While the Swedish experience offers compelling evidence of a positive impact at the population level, opponents of the Snus debate argue that the experience in America will be much different. In Sweden, Snus is a highly regulated product, subject to tight controls during the manufacturing, shipping and storing processes. Manufacturers have to follow quality standards which set the maximum allowable level of certain ingredients, like tobacco-specific nitrosamines (TSNAs), considered the most dangerous carcinogens commonly found in tobacco products. Because of this regulation, consumers in Sweden know exactly how products are manufactured and what ingredients were used.

In the United States, regulations on tobacco products are not as strong. Tobacco giants, like Philip Morris (PM) and R.J. Reynolds (RJR), have vigorously fought all efforts to increase regulation on their products or require product information disclosure.

America isn't Sweden

Since PM and RJR are not required to disclose product information, laboratory analysis is necessary to determine the content of their products. Of particular interest to researchers are the levels of TSNA and nicotine (which signifies a product's addictive potential). Comparing the American products to the Swedish ones, the average amount of TSNAs are comparable, but the average level of nicotine in the American products is significantly lower than Swedish Snus. While these data may appear promising, a closer examination shows an alarming degree of variation among the American products, even within the same brand (see table 1).

The low levels of nicotine are of interest to researchers, who are trying to figure out why the levels are so low in the Marlboro and Skoal brands. One emerging theory is that the low nicotine levels (and the accompanying marketing strategies) make them more effective as a "gateway product," a way to get young people to start using the products, who eventually will graduate onto products with higher nicotine content to satisfy their addiction.

The relatively high nicotine levels in the Camel products mirror those of Swedish brands, which deliver about the same amount of nicotine as a cigarette. Researchers are equally interested in this finding because Camel heavily markets and promotes dual use of their products, encouraging smokers to use Snus when they cannot smoke. This differs from Sweden where Snus is used as a permanent replacement for cigarettes. Either way, American tobacco companies are using Snus to recruit new customers and to keep existing ones using their more harmful products.

One for the history books

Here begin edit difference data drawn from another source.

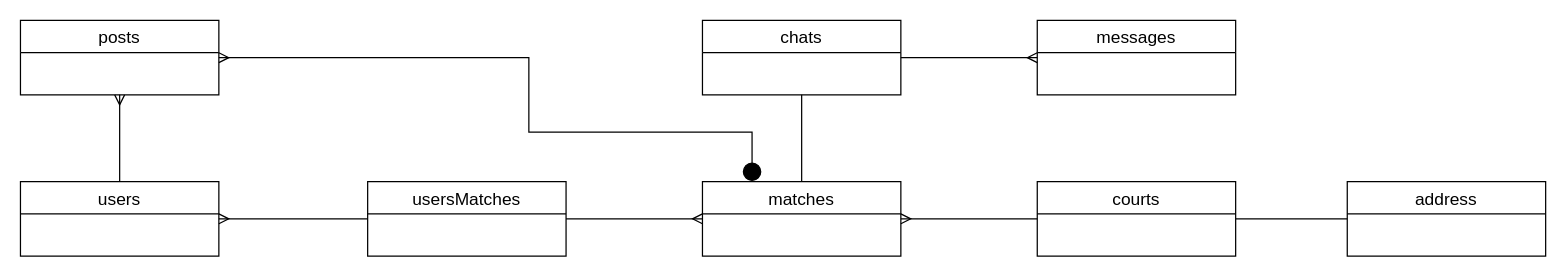
The draw.io diagram app/src/main/java/com/reis/vinicius/vempraquadra/model/DataModel.drawio in padm-2022-q1/Vem-Pra-Quadra, before the edit. Source tidied: cells renumbered, new cells numbered last; positions are measured from the earlier drawing's top-left corner, leaving out a move shared by most shapes. Both pictures are drawn from the tidied source at 124%, with x=0, y=0 at pixel (20, 20).
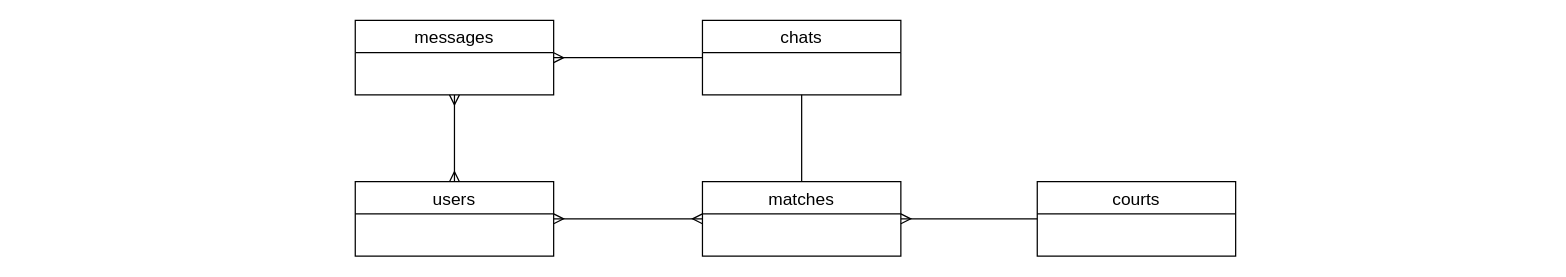
Above is the later version.

The edit, as a diff of the source:
```diff
@@
 <mxGraphModel>
   <root>
     <mxCell id="0" />
     <mxCell id="1" parent="0" />
-    <mxCell id="2" style="edgeStyle=orthogonalEdgeStyle;rounded=0;jettySize=auto;html=1;entryX=0.5;entryY=1;entryDx=0;entryDy=0;startArrow=none;startFill=0;endArrow=ERmany;endFill=0;" parent="1" edge="1" source="3" target="13">
-      <mxGeometry relative="1" as="geometry" />
-    </mxCell>
+    <mxCell id="18" style="edgeStyle=orthogonalEdgeStyle;rounded=0;jettySize=auto;html=1;exitX=1;exitY=0.5;exitDx=0;exitDy=0;entryX=0;entryY=0.5;entryDx=0;entryDy=0;endArrow=ERmany;endFill=0;startArrow=ERmany;startFill=0;" parent="1" edge="1" source="3" target="6">
+      <mxGeometry relative="1" as="geometry" />
+    </mxCell>
     <mxCell id="3" value="users" style="swimlane;fontStyle=0;horizontal=1;startSize=26;align=center;fontSize=14;" parent="1" vertex="1">
-      <mxGeometry y="130" width="160" height="60" as="geometry" />
+      <mxGeometry x="270" y="130" width="160" height="60" as="geometry" />
     </mxCell>
     <mxCell id="4" style="edgeStyle=orthogonalEdgeStyle;rounded=0;jettySize=auto;html=1;entryX=0.5;entryY=1;entryDx=0;entryDy=0;startArrow=none;startFill=0;endArrow=none;endFill=0;" parent="1" edge="1" source="6" target="12">
       <mxGeometry relative="1" as="geometry" />
     </mxCell>
-    <mxCell id="5" style="edgeStyle=orthogonalEdgeStyle;rounded=0;jettySize=auto;html=1;exitX=0.25;exitY=0;exitDx=0;exitDy=0;entryX=1;entryY=0.5;entryDx=0;entryDy=0;endArrow=ERmany;endFill=0;startArrow=circle;startFill=1;" parent="1" edge="1" source="6" target="13">
-      <mxGeometry relative="1" as="geometry">
-        <Array as="points">
-          <mxPoint x="590" y="90" />
-          <mxPoint x="410" y="90" />
-          <mxPoint x="410" y="30" />
-        </Array>
-      </mxGeometry>
-    </mxCell>
     <mxCell id="6" value="matches" style="swimlane;fontStyle=0;horizontal=1;startSize=26;align=center;fontSize=14;" parent="1" vertex="1">
       <mxGeometry x="550" y="130" width="160" height="60" as="geometry" />
     </mxCell>
     <mxCell id="7" style="edgeStyle=orthogonalEdgeStyle;rounded=0;jettySize=auto;html=1;entryX=1;entryY=0.5;entryDx=0;entryDy=0;startArrow=none;startFill=0;endArrow=ERmany;endFill=0;" parent="1" edge="1" source="9" target="6">
       <mxGeometry relative="1" as="geometry" />
     </mxCell>
-    <mxCell id="8" style="edgeStyle=orthogonalEdgeStyle;rounded=0;jettySize=auto;html=1;exitX=1;exitY=0.5;exitDx=0;exitDy=0;entryX=0;entryY=0.5;entryDx=0;entryDy=0;startArrow=none;startFill=0;endArrow=none;endFill=0;" parent="1" edge="1" source="9" target="17">
-      <mxGeometry relative="1" as="geometry" />
-    </mxCell>
     <mxCell id="9" value="courts" style="swimlane;fontStyle=0;horizontal=1;startSize=26;align=center;fontSize=14;" parent="1" vertex="1">
       <mxGeometry x="820" y="130" width="160" height="60" as="geometry" />
     </mxCell>
+    <mxCell id="19" style="edgeStyle=orthogonalEdgeStyle;rounded=0;jettySize=auto;html=1;exitX=0.5;exitY=1;exitDx=0;exitDy=0;entryX=0.5;entryY=0;entryDx=0;entryDy=0;startArrow=ERmany;startFill=0;endArrow=ERmany;endFill=0;" parent="1" edge="1" source="10" target="3">
+      <mxGeometry relative="1" as="geometry" />
+    </mxCell>
     <mxCell id="10" value="messages" style="swimlane;fontStyle=0;horizontal=1;startSize=26;align=center;fontSize=14;" parent="1" vertex="1">
-      <mxGeometry x="820" width="160" height="60" as="geometry" />
+      <mxGeometry x="270" width="160" height="60" as="geometry" />
     </mxCell>
-    <mxCell id="11" style="edgeStyle=orthogonalEdgeStyle;rounded=0;jettySize=auto;html=1;entryX=0;entryY=0.5;entryDx=0;entryDy=0;startArrow=none;startFill=0;endArrow=ERmany;endFill=0;" parent="1" edge="1" source="12" target="10">
+    <mxCell id="11" style="edgeStyle=orthogonalEdgeStyle;rounded=0;jettySize=auto;html=1;entryX=1;entryY=0.5;entryDx=0;entryDy=0;startArrow=none;startFill=0;endArrow=ERmany;endFill=0;" parent="1" edge="1" source="12" target="10">
       <mxGeometry relative="1" as="geometry" />
     </mxCell>
     <mxCell id="12" value="chats" style="swimlane;fontStyle=0;horizontal=1;startSize=26;align=center;fontSize=14;" parent="1" vertex="1">
       <mxGeometry x="550" width="160" height="60" as="geometry" />
     </mxCell>
-    <mxCell id="13" value="posts" style="swimlane;fontStyle=0;horizontal=1;startSize=26;align=center;fontSize=14;" parent="1" vertex="1">
-      <mxGeometry width="160" height="60" as="geometry" />
-    </mxCell>
-    <mxCell id="14" style="edgeStyle=orthogonalEdgeStyle;rounded=0;jettySize=auto;html=1;exitX=1;exitY=0.5;exitDx=0;exitDy=0;entryX=0;entryY=0.5;entryDx=0;entryDy=0;startArrow=none;startFill=0;endArrow=ERmany;endFill=0;" parent="1" edge="1" source="16" target="6">
-      <mxGeometry relative="1" as="geometry" />
-    </mxCell>
-    <mxCell id="15" style="edgeStyle=orthogonalEdgeStyle;rounded=0;jettySize=auto;html=1;exitX=0;exitY=0.5;exitDx=0;exitDy=0;entryX=1;entryY=0.5;entryDx=0;entryDy=0;startArrow=none;startFill=0;endArrow=ERmany;endFill=0;" parent="1" edge="1" source="16" target="3">
-      <mxGeometry relative="1" as="geometry" />
-    </mxCell>
-    <mxCell id="16" value="usersMatches" style="swimlane;fontStyle=0;horizontal=1;startSize=26;align=center;fontSize=14;" parent="1" vertex="1">
-      <mxGeometry x="280" y="130" width="160" height="60" as="geometry" />
-    </mxCell>
-    <mxCell id="17" value="address" style="swimlane;fontStyle=0;horizontal=1;startSize=26;align=center;fontSize=14;" parent="1" vertex="1">
-      <mxGeometry x="1070" y="130" width="160" height="60" as="geometry" />
-    </mxCell>
   </root>
 </mxGraphModel>
```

Many tobacco control experts in the U.S. recognize that switching from cigarettes to Snus reduces individual risk, but they are unconvinced of the potential of great impact at the population level. This cynicism is rooted in Big Tobacco's long history of being misleading and even deceitful. Given the history of these companies and their primary profit motive, it would be naive to believe that RJR and PM are introducing these products to help people stop smoking.

The potential for snus to undermine current effective tobacco control efforts by legitimizing the tobacco industry, attracting new users, and keeping existing tobacco users from quitting must be carefully addressed before snus should be used in harm reduction.